What you are asked to do: Count every line that includes the string "from" in the entries that follow. Nothing besides the number is needed.

==================================================

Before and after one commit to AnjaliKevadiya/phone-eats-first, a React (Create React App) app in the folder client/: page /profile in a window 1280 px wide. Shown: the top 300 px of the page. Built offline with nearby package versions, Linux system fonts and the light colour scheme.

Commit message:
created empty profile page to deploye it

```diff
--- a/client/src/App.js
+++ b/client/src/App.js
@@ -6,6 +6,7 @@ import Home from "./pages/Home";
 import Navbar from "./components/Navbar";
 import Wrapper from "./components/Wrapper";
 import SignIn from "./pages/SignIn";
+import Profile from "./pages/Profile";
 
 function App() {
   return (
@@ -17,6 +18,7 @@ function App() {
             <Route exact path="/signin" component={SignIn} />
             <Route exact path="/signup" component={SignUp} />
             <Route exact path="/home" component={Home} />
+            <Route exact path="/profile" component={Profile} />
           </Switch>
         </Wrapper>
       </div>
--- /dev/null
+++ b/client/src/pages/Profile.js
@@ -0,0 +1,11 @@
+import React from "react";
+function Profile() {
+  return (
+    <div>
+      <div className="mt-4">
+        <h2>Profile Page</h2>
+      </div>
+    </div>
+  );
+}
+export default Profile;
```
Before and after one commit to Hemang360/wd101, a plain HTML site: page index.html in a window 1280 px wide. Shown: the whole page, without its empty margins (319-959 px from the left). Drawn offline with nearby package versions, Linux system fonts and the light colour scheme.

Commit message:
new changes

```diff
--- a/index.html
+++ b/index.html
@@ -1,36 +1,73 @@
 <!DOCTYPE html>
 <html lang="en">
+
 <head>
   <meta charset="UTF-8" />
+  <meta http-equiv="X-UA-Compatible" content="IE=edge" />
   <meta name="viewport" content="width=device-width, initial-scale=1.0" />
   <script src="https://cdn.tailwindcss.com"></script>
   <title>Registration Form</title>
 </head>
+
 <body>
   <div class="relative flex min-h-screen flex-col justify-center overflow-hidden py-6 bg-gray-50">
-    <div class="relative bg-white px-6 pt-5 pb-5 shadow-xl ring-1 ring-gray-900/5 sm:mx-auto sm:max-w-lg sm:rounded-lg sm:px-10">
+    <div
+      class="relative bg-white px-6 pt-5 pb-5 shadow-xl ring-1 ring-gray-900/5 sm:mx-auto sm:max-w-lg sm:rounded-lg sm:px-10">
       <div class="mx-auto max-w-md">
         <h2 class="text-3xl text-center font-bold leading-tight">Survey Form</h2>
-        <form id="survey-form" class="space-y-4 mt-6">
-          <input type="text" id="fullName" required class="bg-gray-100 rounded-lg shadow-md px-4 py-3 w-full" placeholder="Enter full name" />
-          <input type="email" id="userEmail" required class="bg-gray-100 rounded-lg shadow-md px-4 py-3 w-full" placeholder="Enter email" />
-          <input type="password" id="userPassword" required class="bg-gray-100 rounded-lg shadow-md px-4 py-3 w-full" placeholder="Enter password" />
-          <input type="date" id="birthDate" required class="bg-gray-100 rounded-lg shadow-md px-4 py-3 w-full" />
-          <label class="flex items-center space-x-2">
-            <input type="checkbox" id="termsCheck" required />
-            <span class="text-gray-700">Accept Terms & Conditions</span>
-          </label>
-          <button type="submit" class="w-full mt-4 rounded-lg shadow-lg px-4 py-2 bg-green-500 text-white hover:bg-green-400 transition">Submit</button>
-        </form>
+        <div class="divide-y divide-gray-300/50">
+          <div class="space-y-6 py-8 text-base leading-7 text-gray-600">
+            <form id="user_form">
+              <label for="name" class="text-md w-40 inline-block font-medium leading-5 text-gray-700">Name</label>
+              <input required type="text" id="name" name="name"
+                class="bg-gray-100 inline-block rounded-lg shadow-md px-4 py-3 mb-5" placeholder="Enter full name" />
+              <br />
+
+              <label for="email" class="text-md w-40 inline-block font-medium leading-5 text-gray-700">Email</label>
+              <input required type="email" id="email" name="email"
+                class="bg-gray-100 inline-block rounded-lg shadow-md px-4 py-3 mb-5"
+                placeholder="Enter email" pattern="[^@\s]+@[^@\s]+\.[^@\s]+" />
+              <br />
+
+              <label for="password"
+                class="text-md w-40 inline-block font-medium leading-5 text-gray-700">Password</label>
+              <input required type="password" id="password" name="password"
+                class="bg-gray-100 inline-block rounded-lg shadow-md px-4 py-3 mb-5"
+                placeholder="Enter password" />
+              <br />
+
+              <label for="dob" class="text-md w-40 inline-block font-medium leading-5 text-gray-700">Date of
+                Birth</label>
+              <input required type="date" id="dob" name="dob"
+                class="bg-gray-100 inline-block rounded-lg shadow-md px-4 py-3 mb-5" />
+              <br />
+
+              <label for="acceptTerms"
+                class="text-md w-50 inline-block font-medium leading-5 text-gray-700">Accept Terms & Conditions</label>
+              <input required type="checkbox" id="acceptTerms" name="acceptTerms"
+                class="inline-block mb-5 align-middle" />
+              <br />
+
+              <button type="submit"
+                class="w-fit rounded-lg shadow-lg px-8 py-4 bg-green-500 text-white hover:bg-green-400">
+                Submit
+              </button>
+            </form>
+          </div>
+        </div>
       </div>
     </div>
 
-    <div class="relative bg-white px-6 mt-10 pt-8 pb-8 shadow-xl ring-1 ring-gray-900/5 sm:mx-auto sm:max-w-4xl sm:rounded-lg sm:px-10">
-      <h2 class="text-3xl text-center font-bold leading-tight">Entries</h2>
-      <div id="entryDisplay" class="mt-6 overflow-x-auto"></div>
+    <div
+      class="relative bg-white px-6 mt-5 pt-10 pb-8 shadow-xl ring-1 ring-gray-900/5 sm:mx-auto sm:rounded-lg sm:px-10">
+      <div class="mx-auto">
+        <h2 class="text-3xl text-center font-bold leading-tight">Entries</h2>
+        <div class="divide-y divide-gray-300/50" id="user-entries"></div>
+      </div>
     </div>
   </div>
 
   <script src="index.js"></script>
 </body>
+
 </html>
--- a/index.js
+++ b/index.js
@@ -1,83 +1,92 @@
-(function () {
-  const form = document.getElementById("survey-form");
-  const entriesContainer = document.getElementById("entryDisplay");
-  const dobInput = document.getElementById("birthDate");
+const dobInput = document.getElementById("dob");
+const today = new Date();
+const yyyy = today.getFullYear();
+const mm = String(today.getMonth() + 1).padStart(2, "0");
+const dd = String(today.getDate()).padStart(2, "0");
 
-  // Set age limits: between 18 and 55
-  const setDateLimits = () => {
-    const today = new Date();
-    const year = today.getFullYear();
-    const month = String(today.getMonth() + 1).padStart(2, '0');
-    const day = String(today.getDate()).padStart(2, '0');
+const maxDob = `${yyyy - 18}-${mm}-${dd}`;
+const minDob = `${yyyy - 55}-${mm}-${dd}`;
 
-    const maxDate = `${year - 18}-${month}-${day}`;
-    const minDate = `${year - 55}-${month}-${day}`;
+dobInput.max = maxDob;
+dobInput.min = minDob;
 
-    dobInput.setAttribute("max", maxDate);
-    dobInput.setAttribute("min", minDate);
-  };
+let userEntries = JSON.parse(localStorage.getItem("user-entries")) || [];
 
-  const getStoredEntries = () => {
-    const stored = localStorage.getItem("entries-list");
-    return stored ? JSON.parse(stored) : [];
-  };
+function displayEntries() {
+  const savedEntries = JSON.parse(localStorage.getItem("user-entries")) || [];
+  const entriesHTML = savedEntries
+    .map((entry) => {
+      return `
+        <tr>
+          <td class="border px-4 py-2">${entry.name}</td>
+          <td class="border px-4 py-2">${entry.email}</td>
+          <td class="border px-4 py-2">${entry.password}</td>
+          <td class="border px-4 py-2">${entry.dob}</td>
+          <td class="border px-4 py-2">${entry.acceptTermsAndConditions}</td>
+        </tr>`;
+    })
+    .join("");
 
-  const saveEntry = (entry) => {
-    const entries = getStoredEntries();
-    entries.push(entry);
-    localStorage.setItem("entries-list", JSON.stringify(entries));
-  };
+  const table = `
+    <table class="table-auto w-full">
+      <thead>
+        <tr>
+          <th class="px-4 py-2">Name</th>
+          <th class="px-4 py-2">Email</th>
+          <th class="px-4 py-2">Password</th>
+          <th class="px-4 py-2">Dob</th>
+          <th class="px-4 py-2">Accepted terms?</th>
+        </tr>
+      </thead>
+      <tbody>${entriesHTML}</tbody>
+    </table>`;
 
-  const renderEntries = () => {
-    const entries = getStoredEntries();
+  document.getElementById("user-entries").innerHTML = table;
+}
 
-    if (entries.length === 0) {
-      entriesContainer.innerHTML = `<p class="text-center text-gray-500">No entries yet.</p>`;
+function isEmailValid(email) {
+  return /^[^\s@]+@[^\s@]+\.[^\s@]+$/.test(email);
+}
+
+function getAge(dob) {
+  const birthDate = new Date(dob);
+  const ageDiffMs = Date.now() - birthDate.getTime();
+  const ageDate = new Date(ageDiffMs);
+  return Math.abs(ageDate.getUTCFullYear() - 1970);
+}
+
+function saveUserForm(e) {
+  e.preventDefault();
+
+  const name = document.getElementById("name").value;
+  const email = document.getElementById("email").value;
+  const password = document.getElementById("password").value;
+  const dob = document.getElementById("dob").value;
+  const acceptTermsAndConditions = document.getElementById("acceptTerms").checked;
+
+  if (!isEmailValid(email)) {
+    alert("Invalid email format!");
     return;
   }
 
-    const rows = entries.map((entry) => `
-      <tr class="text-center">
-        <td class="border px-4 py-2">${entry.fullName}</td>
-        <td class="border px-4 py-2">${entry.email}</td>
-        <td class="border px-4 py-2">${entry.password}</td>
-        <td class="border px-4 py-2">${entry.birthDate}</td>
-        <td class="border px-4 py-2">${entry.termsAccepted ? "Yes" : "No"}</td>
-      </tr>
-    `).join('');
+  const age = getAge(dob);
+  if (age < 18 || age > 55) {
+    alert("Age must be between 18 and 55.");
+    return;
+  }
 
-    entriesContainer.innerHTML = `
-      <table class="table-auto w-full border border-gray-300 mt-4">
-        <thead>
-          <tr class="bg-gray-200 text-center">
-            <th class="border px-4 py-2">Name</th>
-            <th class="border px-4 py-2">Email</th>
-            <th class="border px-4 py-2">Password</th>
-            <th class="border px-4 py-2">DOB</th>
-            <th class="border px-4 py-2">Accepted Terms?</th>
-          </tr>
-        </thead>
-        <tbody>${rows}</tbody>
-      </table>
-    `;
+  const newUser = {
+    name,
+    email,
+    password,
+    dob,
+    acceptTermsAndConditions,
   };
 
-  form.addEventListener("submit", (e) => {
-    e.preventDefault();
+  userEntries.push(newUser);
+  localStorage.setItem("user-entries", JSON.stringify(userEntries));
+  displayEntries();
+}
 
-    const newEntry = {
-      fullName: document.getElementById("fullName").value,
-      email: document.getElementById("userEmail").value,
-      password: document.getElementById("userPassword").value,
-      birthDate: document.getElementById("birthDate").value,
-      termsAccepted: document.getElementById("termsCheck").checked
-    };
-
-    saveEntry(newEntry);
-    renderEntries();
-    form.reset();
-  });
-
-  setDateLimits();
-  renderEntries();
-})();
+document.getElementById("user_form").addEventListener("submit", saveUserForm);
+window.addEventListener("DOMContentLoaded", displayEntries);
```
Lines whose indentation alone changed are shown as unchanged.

==================================================

Task output: 7